Scan the listing below and copy each line holding the word "files".

=== Records to use ===
□ □ □ □

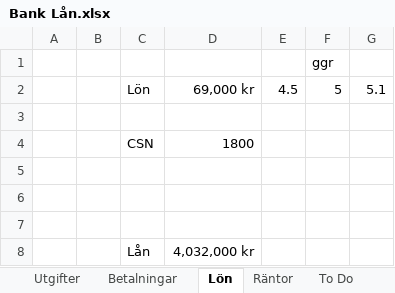
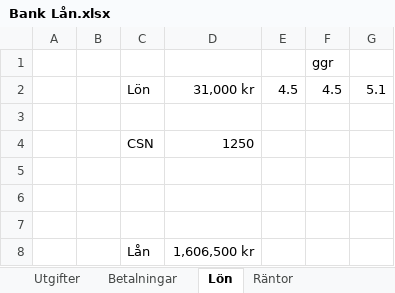
Before and after one commit to KiarashBeh/ONLINE, an Excel workbook: Excel/Bank Lån.xlsx, sheet Lön, drawn as a sheet; values as stored, in another font and other column widths than the file's, no borders; the diff names each change by its address in the sheet, - before the commit and + after, or states it on an @@ line.

```diff
--- a/Excel/Bank Lån.xlsx (sheet Lön)
+++ b/Excel/Bank Lån.xlsx (sheet Lön)
-D2: 69,000 kr
+D2: 31,000 kr
-F2: 5
+F2: 4.5
-D4: 1800
+D4: 1250
-D8: 4,032,000 kr
+D8: 1,606,500 kr
```
Also changed, not shown: sheet Betalningar, sheet My Calculations, sheet Utgifter, other sheet tabs, hidden cells, Excel/beräkningar_fond.xlsx.
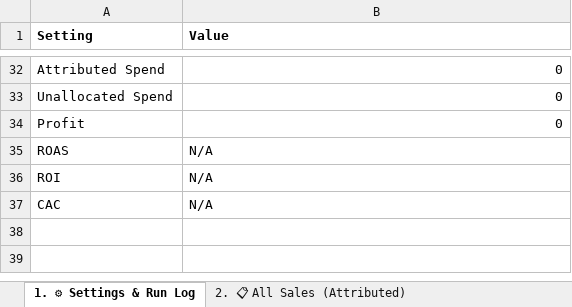
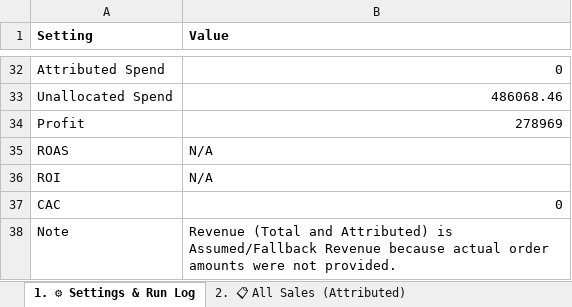
Before and after one commit to shivanshpareek3/UTM-AUTOMATION, an Excel workbook: test.xlsx, sheet 1. ⚙ Settings & Run Log, drawn as a sheet; only a part is shown, gaps mark what is left out; values as stored, in another font and other column widths than the file's, no borders; the diff covers the shown part only; the diff names each change by its address in the sheet, - before the commit and + after, or states it on an @@ line.

```diff
--- a/test.xlsx (sheet 1. ⚙ Settings & Run Log)
+++ b/test.xlsx (sheet 1. ⚙ Settings & Run Log)
-B33 (Value): 0
+B33 (Value): 486068.46
-B34 (Value): 0
+B34 (Value): 278969
-B37 (Value): N/A
+B37 (Value): 0
+row 38: Note | Revenue (Total and Attributed) is Assumed/Fallback Revenue because actual order amounts were not provided.
```
Also changed, not shown: 2 added rows, 2 removed rows and 16 edited cells elsewhere in this sheet, sheet 5. 🎨 Ad Creative Summary, sheet 4. 🎯 Ad Set Summary, sheet 2. 📋 All Sales (Attributed), sheet 3. 📢 Campaign Summary, 4 other files.
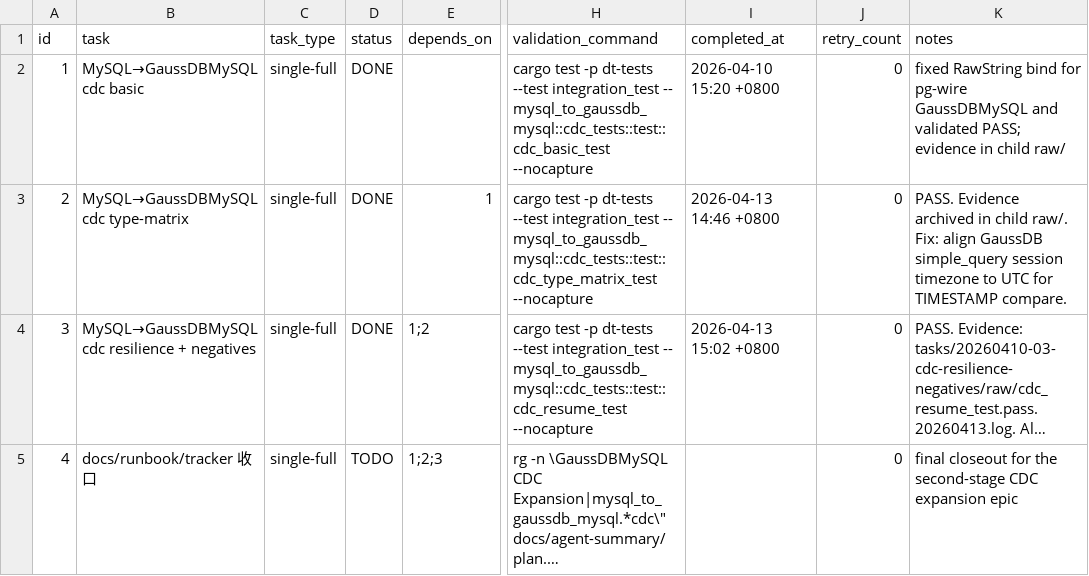
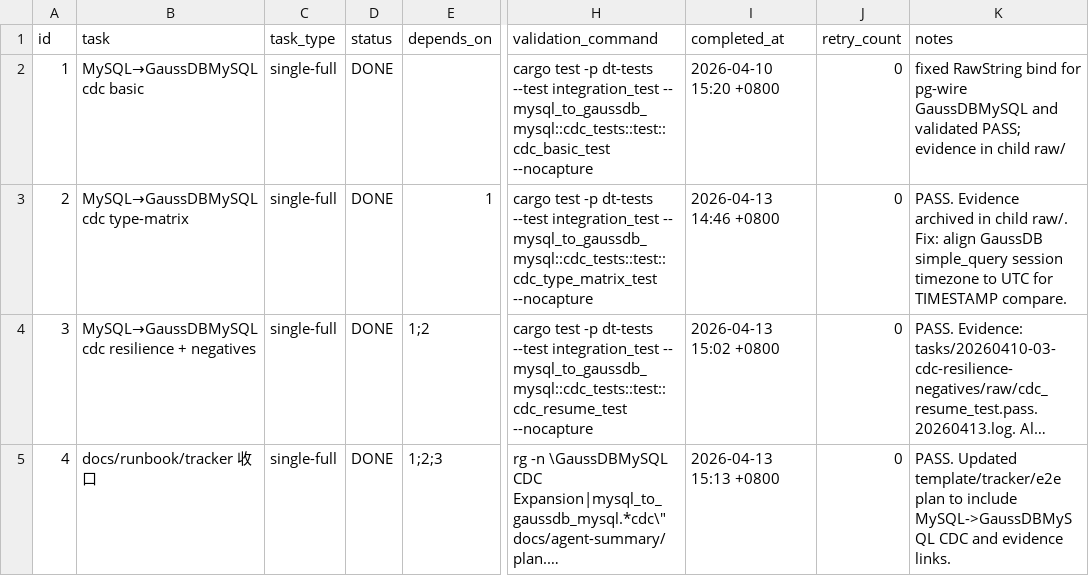
Before and after one commit to liumingjian/ape-dts, a CSV file: .codex-tasks/20260410-gaussdb-mysql-cdc-expansion/SUBTASKS.csv, drawn as a sheet; only a part is shown, gaps mark what is left out; long unchanged cells end in …; the diff names each change by its address in the sheet, - before the commit and + after, or states it on an @@ line.

Commit message:
docs(gaussdb_mysql): close out cdc expansion

```diff
--- a/.codex-tasks/20260410-gaussdb-mysql-cdc-expansion/SUBTASKS.csv
+++ b/.codex-tasks/20260410-gaussdb-mysql-cdc-expansion/SUBTASKS.csv
-D5 (status): TODO
+D5 (status): DONE
-I5 (completed_at): (empty)
+I5 (completed_at): 2026-04-13 15:13 +0800
-K5 (notes): final closeout for the second-stage CDC expansion epic
+K5 (notes): PASS. Updated template/tracker/e2e plan to include MySQL->GaussDBMySQL CDC and evidence links.
```
Also changed, not shown: 8 other files.
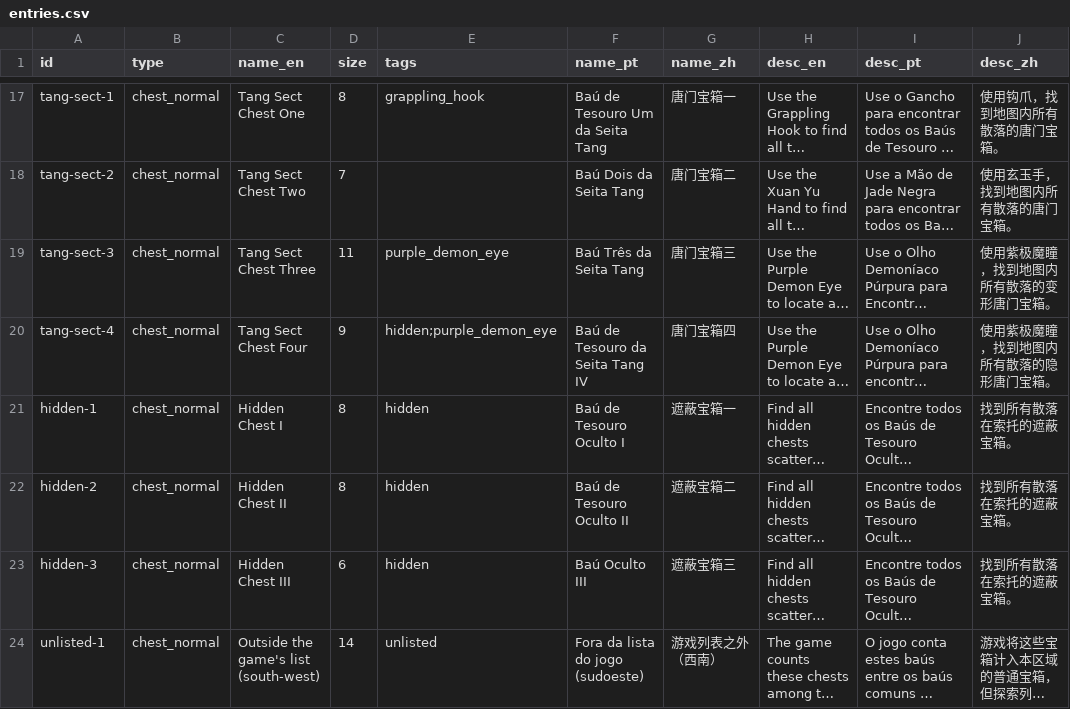
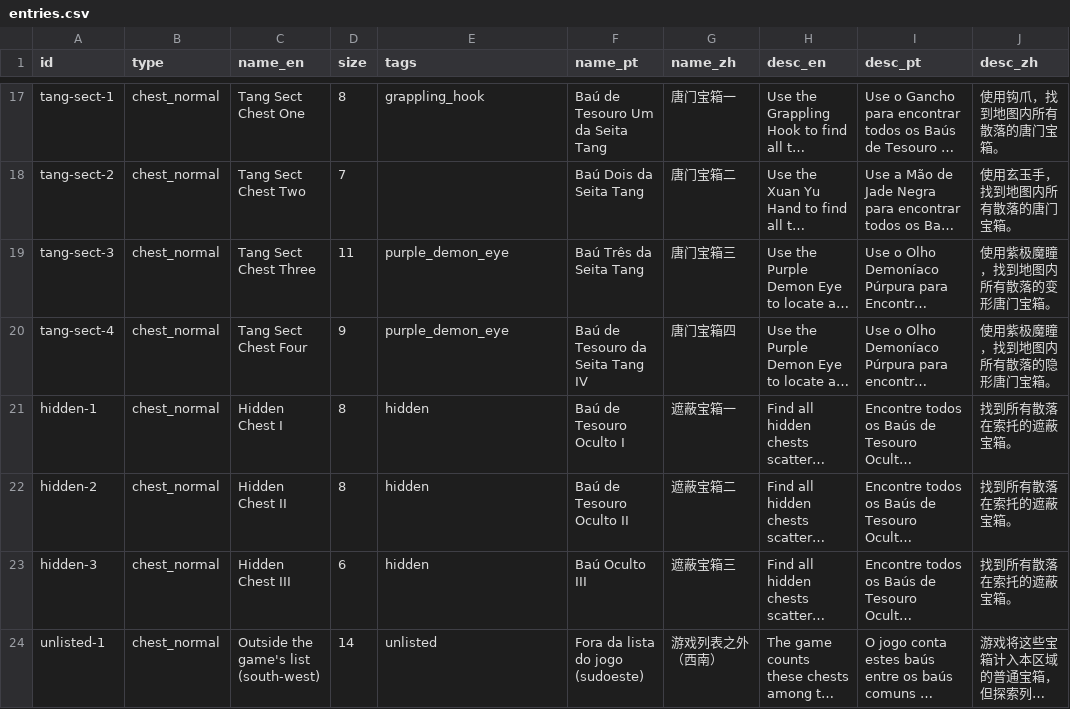
Before and after one commit to gnbezerra/soul-land-map, a CSV file: data/src/suotuo/entries.csv, drawn as a sheet; only a part is shown, gaps mark what is left out; long unchanged cells end in …; the diff names each change by its address in the sheet, - before the commit and + after, or states it on an @@ line.

```diff
--- a/data/src/suotuo/entries.csv
+++ b/data/src/suotuo/entries.csv
-E20 (tags): hidden;purple_demon_eye
+E20 (tags): purple_demon_eye
```
Also changed, not shown: data/src/nuoding/entries.csv, 5 other files.
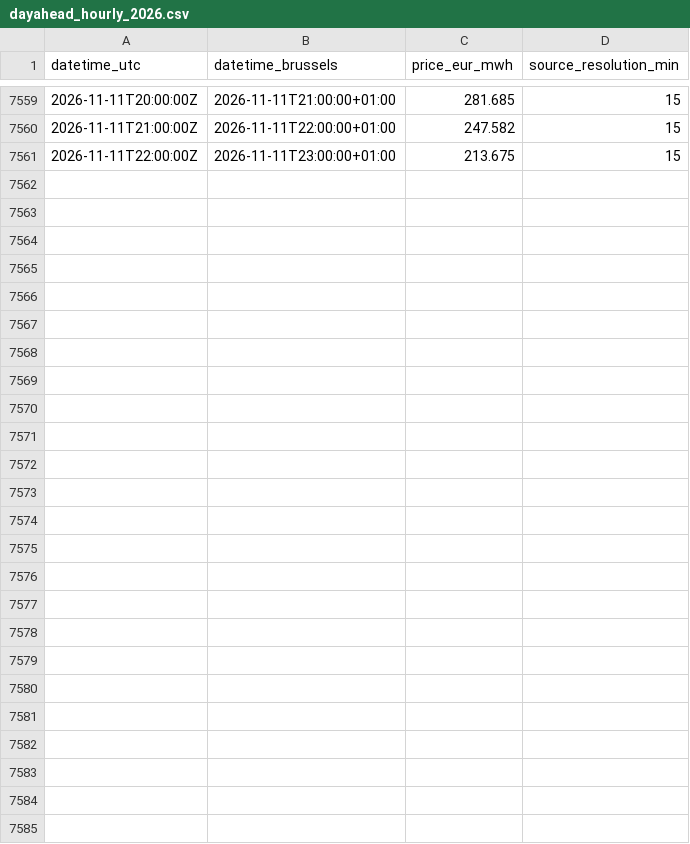
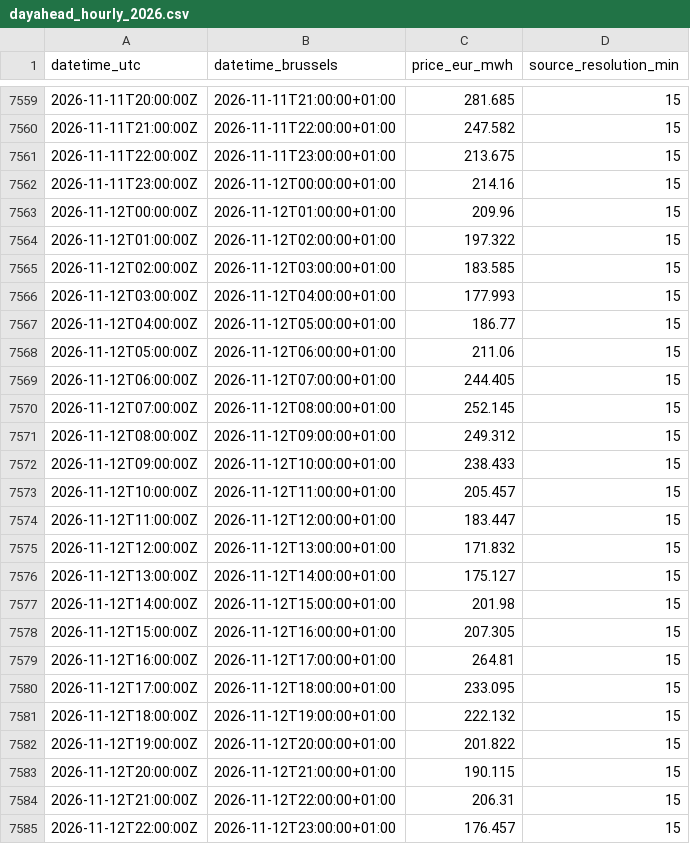
Before and after one commit to kennethgev/belpex-prijzen, a CSV file: data/dayahead_hourly_2026.csv, drawn as a sheet; only a part is shown, gaps mark what is left out.

```diff
--- a/data/dayahead_hourly_2026.csv
+++ b/data/dayahead_hourly_2026.csv
@@ -7561 +7561,25 @@ datetime_utc,datetime_brussels,price_eur_mwh,source_resolution_min
 2026-11-11T22:00:00Z,2026-11-11T23:00:00+01:00,213.675,15
+2026-11-11T23:00:00Z,2026-11-12T00:00:00+01:00,214.16,15
+2026-11-12T00:00:00Z,2026-11-12T01:00:00+01:00,209.96,15
+2026-11-12T01:00:00Z,2026-11-12T02:00:00+01:00,197.322,15
+2026-11-12T02:00:00Z,2026-11-12T03:00:00+01:00,183.585,15
+2026-11-12T03:00:00Z,2026-11-12T04:00:00+01:00,177.993,15
+2026-11-12T04:00:00Z,2026-11-12T05:00:00+01:00,186.77,15
+2026-11-12T05:00:00Z,2026-11-12T06:00:00+01:00,211.06,15
+2026-11-12T06:00:00Z,2026-11-12T07:00:00+01:00,244.405,15
+2026-11-12T07:00:00Z,2026-11-12T08:00:00+01:00,252.145,15
+2026-11-12T08:00:00Z,2026-11-12T09:00:00+01:00,249.312,15
+2026-11-12T09:00:00Z,2026-11-12T10:00:00+01:00,238.433,15
+2026-11-12T10:00:00Z,2026-11-12T11:00:00+01:00,205.457,15
+2026-11-12T11:00:00Z,2026-11-12T12:00:00+01:00,183.447,15
+2026-11-12T12:00:00Z,2026-11-12T13:00:00+01:00,171.832,15
+2026-11-12T13:00:00Z,2026-11-12T14:00:00+01:00,175.127,15
+2026-11-12T14:00:00Z,2026-11-12T15:00:00+01:00,201.98,15
+2026-11-12T15:00:00Z,2026-11-12T16:00:00+01:00,207.305,15
+2026-11-12T16:00:00Z,2026-11-12T17:00:00+01:00,264.81,15
+2026-11-12T17:00:00Z,2026-11-12T18:00:00+01:00,233.095,15
+2026-11-12T18:00:00Z,2026-11-12T19:00:00+01:00,222.132,15
+2026-11-12T19:00:00Z,2026-11-12T20:00:00+01:00,201.822,15
+2026-11-12T20:00:00Z,2026-11-12T21:00:00+01:00,190.115,15
+2026-11-12T21:00:00Z,2026-11-12T22:00:00+01:00,206.31,15
+2026-11-12T22:00:00Z,2026-11-12T23:00:00+01:00,176.457,15
```
Also changed, not shown: data/belix_monthly.csv, data/dashboard_monthly.csv, 7 other files.
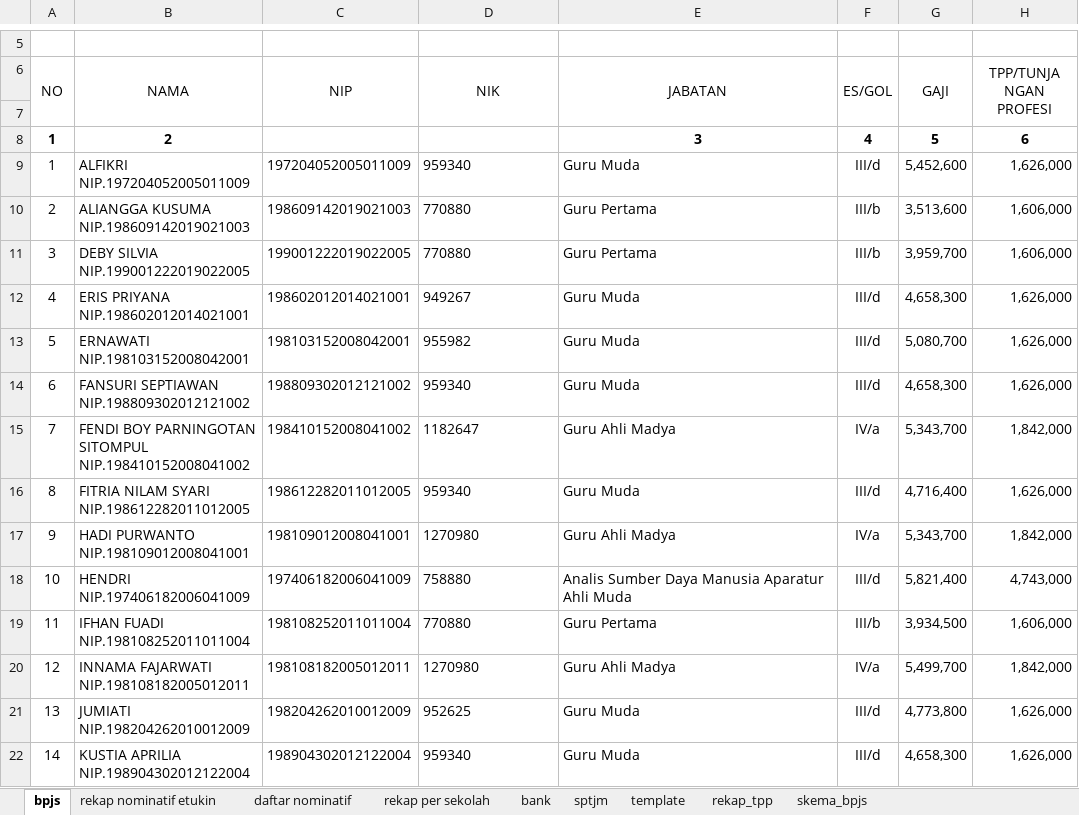
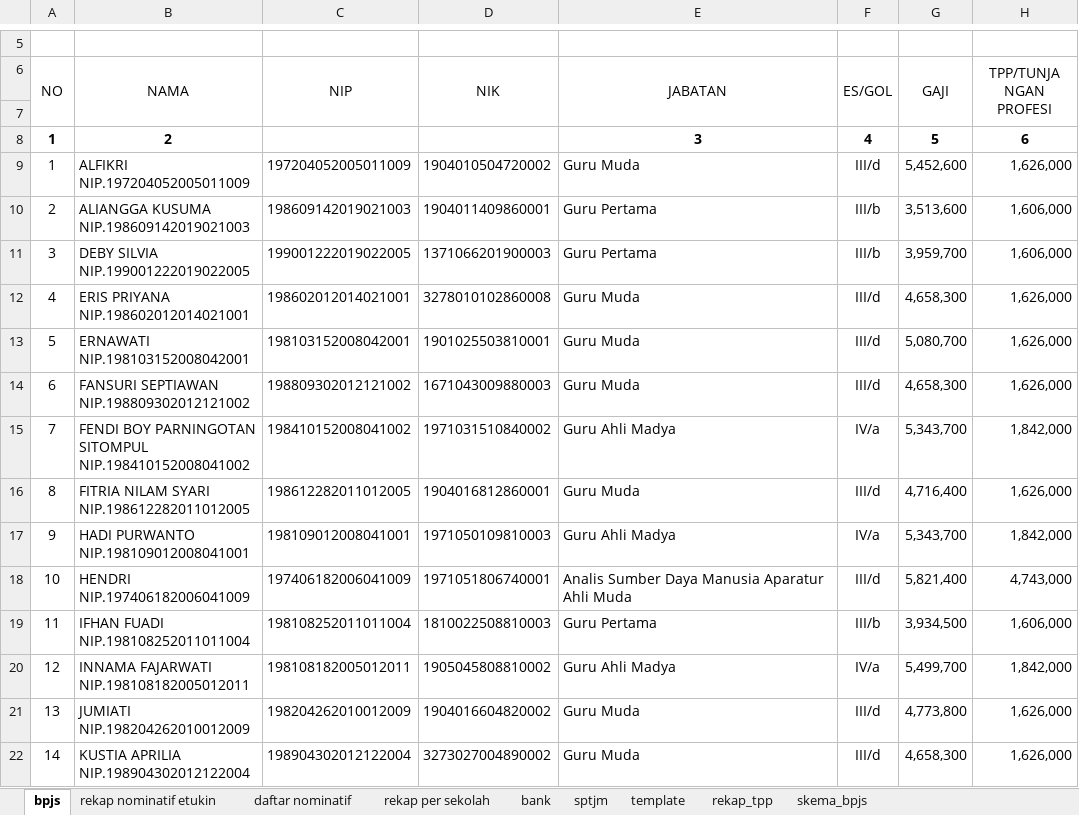
Before and after one commit to batupenyu/AppTPP, an Excel workbook: _usulan_tpp_smkn1_koba/PNS/TPP PNS JULI 2026 SMKN 1 KOBA.xlsm, sheet bpjs, drawn as a sheet; only a part is shown, gaps mark what is left out; values as stored, in another font and other column widths than the file's, no borders; the diff covers the shown part only; the diff names each change by its address in the sheet, - before the commit and + after, or states it on an @@ line.

```diff
--- a/_usulan_tpp_smkn1_koba/PNS/TPP PNS JULI 2026 SMKN 1 KOBA.xlsm (sheet bpjs)
+++ b/_usulan_tpp_smkn1_koba/PNS/TPP PNS JULI 2026 SMKN 1 KOBA.xlsm (sheet bpjs)
-D9 (NIK): 959340
+D9 (NIK): 1904010504720002
-D10 (NIK): 770880
+D10 (NIK): 1904011409860001
-D11 (NIK): 770880
+D11 (NIK): 1371066201900003
-D12 (NIK): 949267
+D12 (NIK): 3278010102860008
-D13 (NIK): 955982
+D13 (NIK): 1901025503810001
-D14 (NIK): 959340
+D14 (NIK): 1671043009880003
-D15 (NIK): 1182647
+D15 (NIK): 1971031510840002
-D16 (NIK): 959340
+D16 (NIK): 1904016812860001
-D17 (NIK): 1270980
+D17 (NIK): 1971050109810003
-D18 (NIK): 758880
+D18 (NIK): 1971051806740001
-D19 (NIK): 770880
+D19 (NIK): 1810022508810003
-D20 (NIK): 1270980
+D20 (NIK): 1905045808810002
-D21 (NIK): 952625
+D21 (NIK): 1904016604820002
-D22 (NIK): 959340
+D22 (NIK): 3273027004890002
```
Also changed, not shown: 13 edited cells elsewhere in this sheet, sheet rekap_tpp, sheet template, sheet bank, formulas that keep their value, _usulan_tpp_smkn1_koba/PPPK/TPP P3K JULI 2026 SMKN 1 KOBA.xlsm, gabung.xlsx, 5 other files.
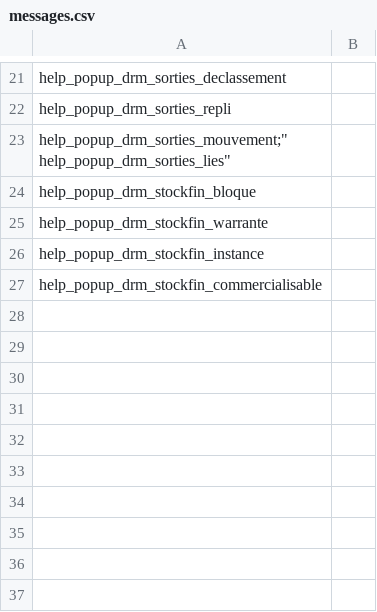
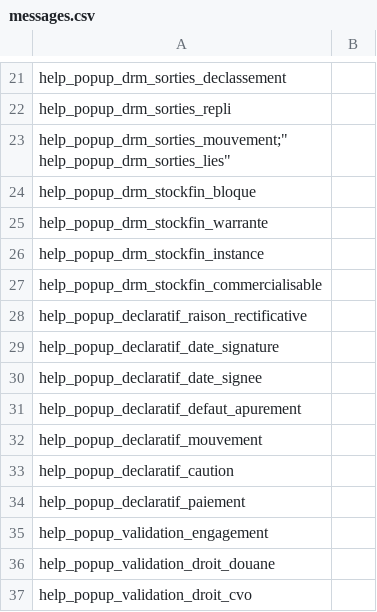
Before and after one commit to 24eme/declarvins, a CSV file: project/data/import/messages/messages.csv, drawn as a sheet; only a part is shown, gaps mark what is left out.

Commit message:
message d'aide

```diff
--- a/project/data/import/messages/messages.csv
+++ b/project/data/import/messages/messages.csv
@@ -28 +28,11 @@
 "help_popup_drm_stockfin_commercialisable";
+"help_popup_declaratif_raison_rectificative";""
+"help_popup_declaratif_date_signature";""
+"help_popup_declaratif_date_signee";""
+"help_popup_declaratif_defaut_apurement";""
+"help_popup_declaratif_mouvement";""
+"help_popup_declaratif_caution";""
+"help_popup_declaratif_paiement";""
+"help_popup_validation_engagement";""
+"help_popup_validation_droit_douane";""
+"help_popup_validation_droit_cvo";""
```
Also changed, not shown: 6 other files.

□ □ □ □

=== Task output ===
Also changed, not shown: 2 added rows, 2 removed rows and 16 edited cells elsewhere in this sheet, sheet 5. 🎨 Ad Creative Summary, sheet 4. 🎯 Ad Set Summary, sheet 2. 📋 All Sales (Attributed), sheet 3. 📢 Campaign Summary, 4 other files.
Also changed, not shown: 8 other files.
Also changed, not shown: data/src/nuoding/entries.csv, 5 other files.
Also changed, not shown: data/belix_monthly.csv, data/dashboard_monthly.csv, 7 other files.
Also changed, not shown: 13 edited cells elsewhere in this sheet, sheet rekap_tpp, sheet template, sheet bank, formulas that keep their value, _usulan_tpp_smkn1_koba/PPPK/TPP P3K JULI 2026 SMKN 1 KOBA.xlsm, gabung.xlsx, 5 other files.
Also changed, not shown: 6 other files.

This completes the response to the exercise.